Even the beginnings of the German-Jewish history need acknowledgement and peace. If you look from the Peace Memorial Circle to the west between the two hills in the Rhine valley, you will see the silhouette of the city of Worms with its large cathedral on the horizon. It is the city in the middle of the three Rhine cities Speyer, Worms, and Mainz that lie in a line and were called “Jerusalem on the Rhine” or ShUM. Because of its centrality for the Jewish communities in Central Europe, they are considered to be the birthplace of the European Judaism. With the persecution of the Jews and the destruction of their communities in the High Middle Ages – soldiers went through “Jerusalem on the Rhine” on the crusade to Jerusalem – this advanced Jewish civilization perished. In modern Jewish historiography, this is often presented as the first instance of anti-Semitism. It created events that would henceforth never be forgotten, and its climax was the Shoah.
The blank side of the Commemorative Stone points west to the valley of Hochstädten, where there are numerous underground tunnels from mining since 1865. Towards the end of the Second World War, there was still a plan to establish an arms production site in this area that would protect against air attacks. Deported Greeks and concentration camp detainees were used as forced laborers. It is about war and tyranny as well as dealing with our German past. This camp was run as the subcamp of the concentration camp Natzweiler-Struthof in Alsace. Thus, another topic is also the one system of main camps and subcamps prevalent all over Europe during the Nazi reign of terror. In the context of a breach of civilization, the Jerusalem Commemorative Stone admonishes us not to become enslaved by ideologies and to remember the values that let us speak of the heavenly Jerusalem.

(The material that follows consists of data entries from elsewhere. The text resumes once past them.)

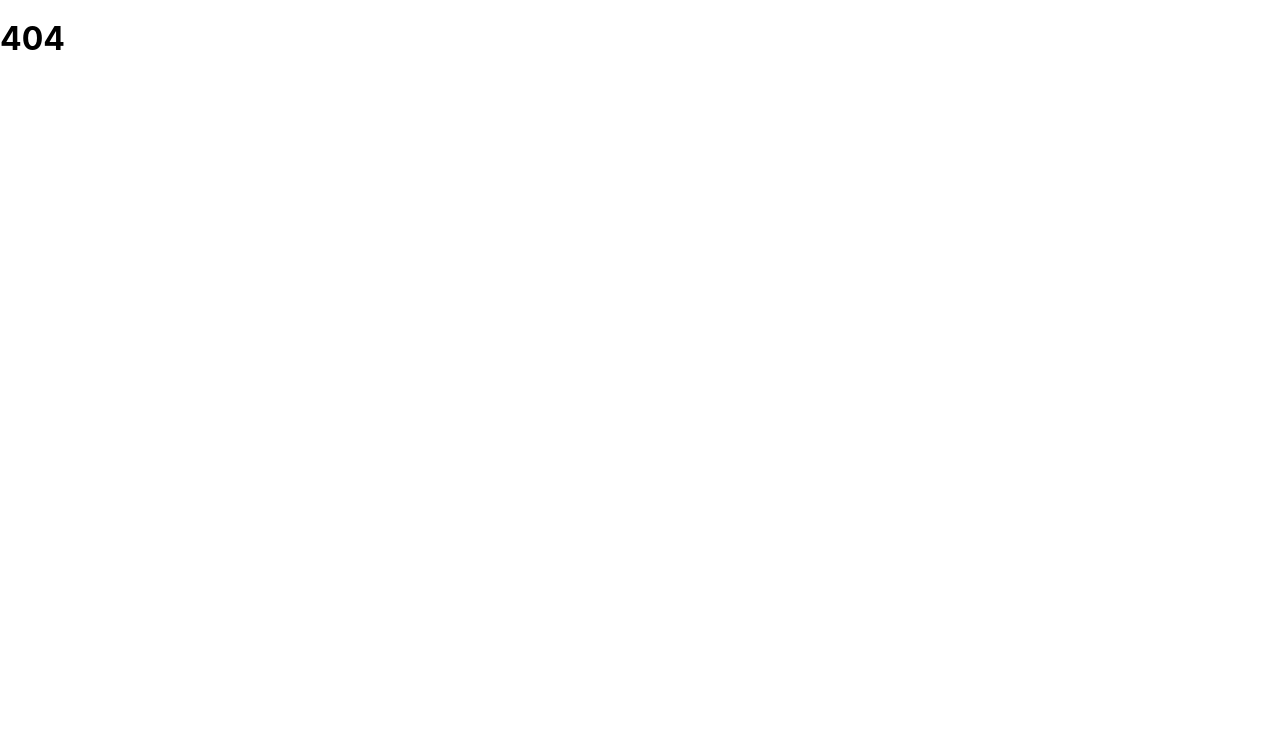
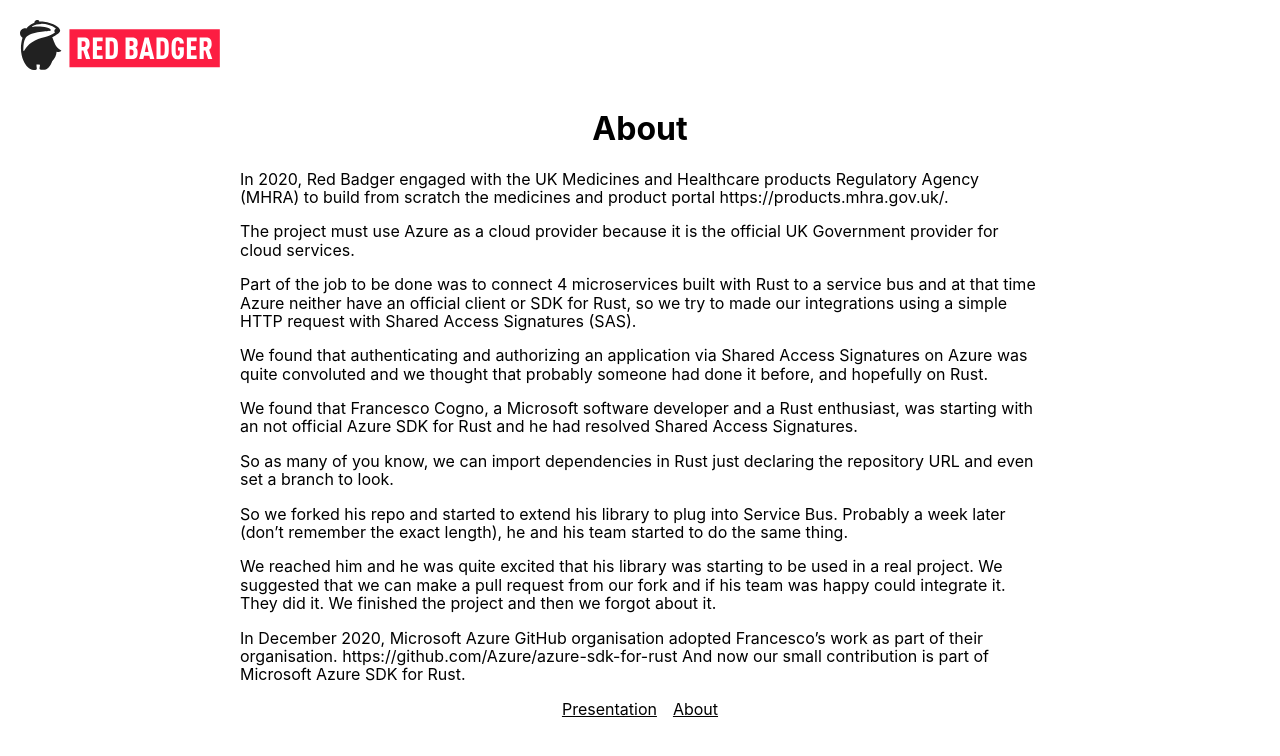
Before and after one commit to redbadger/rusty-azure, a React (Create React App) app: page /about in a window 1280 px wide. Shown: the top 756 px of the page. Built offline with nearby package versions, Linux system fonts and the light colour scheme.

Commit message:
create about page

```diff
--- /dev/null
+++ b/src/components/navigation.tsx
@@ -0,0 +1,36 @@
+import React from 'react';
+import { Link } from 'react-router-dom';
+import styled from 'styled-components';
+
+const StyledNav = styled.nav`
+  ul {
+    list-style: none;
+    padding: 0;
+    margin: 0;
+    display: flex;
+    justify-content: center;
+
+    li:first-of-type {
+      margin-right: 1rem;
+    }
+  }
+
+  a {
+    color: black;
+  }
+`;
+
+const Navigation: React.FC = () => (
+  <StyledNav>
+    <ul>
+      <li>
+        <Link to="/presentation">Presentation</Link>
+      </li>
+      <li>
+        <Link to="/about">About</Link>
+      </li>
+    </ul>
+  </StyledNav>
+);
+
+export default Navigation;
--- /dev/null
+++ b/src/pages/about.tsx
@@ -0,0 +1,81 @@
+import React from 'react';
+import styled from 'styled-components';
+import Header from '../components/header';
+import Navigation from '../components/navigation';
+
+const Styles = styled.div`
+  main {
+    max-width: 800px;
+    margin: 0 auto;
+    text-align: center;
+  }
+
+  p {
+    text-align: start;
+    max-width: 120ch;
+  }
+
+  a {
+    color: black;
+  }
+`;
+
+const AboutPage: React.FC = () => (
+  <Styles>
+    <Header />
+    <main>
+      <h1>About</h1>
+
+      <p>
+        In 2020, Red Badger engaged with the UK Medicines and Healthcare
+        products Regulatory Agency (MHRA) to build from scratch the medicines
+        and product portal https://products.mhra.gov.uk/.
+      </p>
+      <p>
+        The project must use Azure as a cloud provider because it is the
+        official UK Government provider for cloud services.
+      </p>
+      <p>
+        Part of the job to be done was to connect 4 microservices built with
+        Rust to a service bus and at that time Azure neither have an official
+        client or SDK for Rust, so we try to made our integrations using a
+        simple HTTP request with Shared Access Signatures (SAS).
+      </p>
+      <p>
+        We found that authenticating and authorizing an application via Shared
+        Access Signatures on Azure was quite convoluted and we thought that
+        probably someone had done it before, and hopefully on Rust.
+      </p>
+      <p>
+        We found that Francesco Cogno, a Microsoft software developer and a Rust
+        enthusiast, was starting with an not official Azure SDK for Rust and he
+        had resolved Shared Access Signatures.
+      </p>
+      <p>
+        So as many of you know, we can import dependencies in Rust just
+        declaring the repository URL and even set a branch to look.
+      </p>
+      <p>
+        So we forked his repo and started to extend his library to plug into
+        Service Bus. Probably a week later (don’t remember the exact length), he
+        and his team started to do the same thing.{' '}
+      </p>
+      <p>
+        We reached him and he was quite excited that his library was starting to
+        be used in a real project. We suggested that we can make a pull request
+        from our fork and if his team was happy could integrate it. They did it.
+        We finished the project and then we forgot about it.
+      </p>
+      <p>
+        In December 2020, Microsoft Azure GitHub organisation adopted
+        Francesco’s work as part of their organisation.
+        https://github.com/Azure/azure-sdk-for-rust And now our small
+        contribution is part of Microsoft Azure SDK for Rust.
+      </p>
+
+      <Navigation />
+    </main>
+  </Styles>
+);
+
+export default AboutPage;
--- a/src/pages/home.tsx
+++ b/src/pages/home.tsx
@@ -1,29 +1,14 @@
 import React from 'react';
 import styled from 'styled-components';
-import { Link } from 'react-router-dom';
+
 import Header from '../components/header';
+import Navigation from '../components/navigation';
 
 const Styles = styled.div`
   main {
     max-width: 800px;
     margin: 0 auto;
     text-align: center;
-  }
-
-  nav ul {
-    list-style: none;
-    padding: 0;
-    margin: 0;
-    display: flex;
-    justify-content: center;
-
-    li:first-of-type {
-      margin-right: 1rem;
-    }
-  }
-
-  a {
-    color: black;
   }
 `;
 
@@ -37,16 +22,7 @@
         How we extended the unofficial Azure SDK for Rust and now is being back
         by Microsoft
       </p>
-      <nav>
-        <ul>
-          <li>
-            <Link to="/presentation">Presentation</Link>
-          </li>
-          <li>
-            <Link to="/about">About</Link>
-          </li>
-        </ul>
-      </nav>
+      <Navigation />
     </main>
   </Styles>
 );
--- a/src/routes/index.tsx
+++ b/src/routes/index.tsx
@@ -4,6 +4,7 @@
 import HomePage from '../pages/home';
 import PresentationPage from '../pages/presentation';
 import React from 'react';
+import AboutPage from '../pages/about';
 
 export const history = createBrowserHistory();
 
@@ -16,6 +17,7 @@
     <Switch>
       <Route exact path="/" component={HomePage} />
       <Route exact path="/presentation" component={PresentationPage} />
+      <Route exact path="/about" component={AboutPage} />
       <Route path="/*" component={ErrorPage} />
     </Switch>
   </CustomBrowserRouter>
```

We know that we can never be happy in a world overshadowed by ignorance and hatred. A world that should actually be filled with beauty, truth, and goodness. Only where there is light, the darkness can go away, and so it is the positive side "Yerushalayim" that gives its name to the Commemorative Stone. “You spectators, who did not life the hand of a murderer, but who did not shake off the dust from your yearning, who paused, there, where the dust is transformed into light” – was written by Nelly Sachs after the Shoah in a poem.
Memorials can be an encouragement to commit oneself to peace and freedom and, thus, to learn from the past. Where are we experiencing war instead of peace in our own lives? How can we take responsibility in the world in the sense of Yerushalayim – the heavenly Jerusalem? Where does our responsibility start? “Where dust is transformed into light” – this inscription on the floor in front of the Commemorative Stone points to the Tree of Life in the Peace Memorial. It shows the way into your own center: Peace and freedom begin inside of us.
"Be the change you want to see in the world." (Gandhi)
Go to chapter 2: A Tree of Life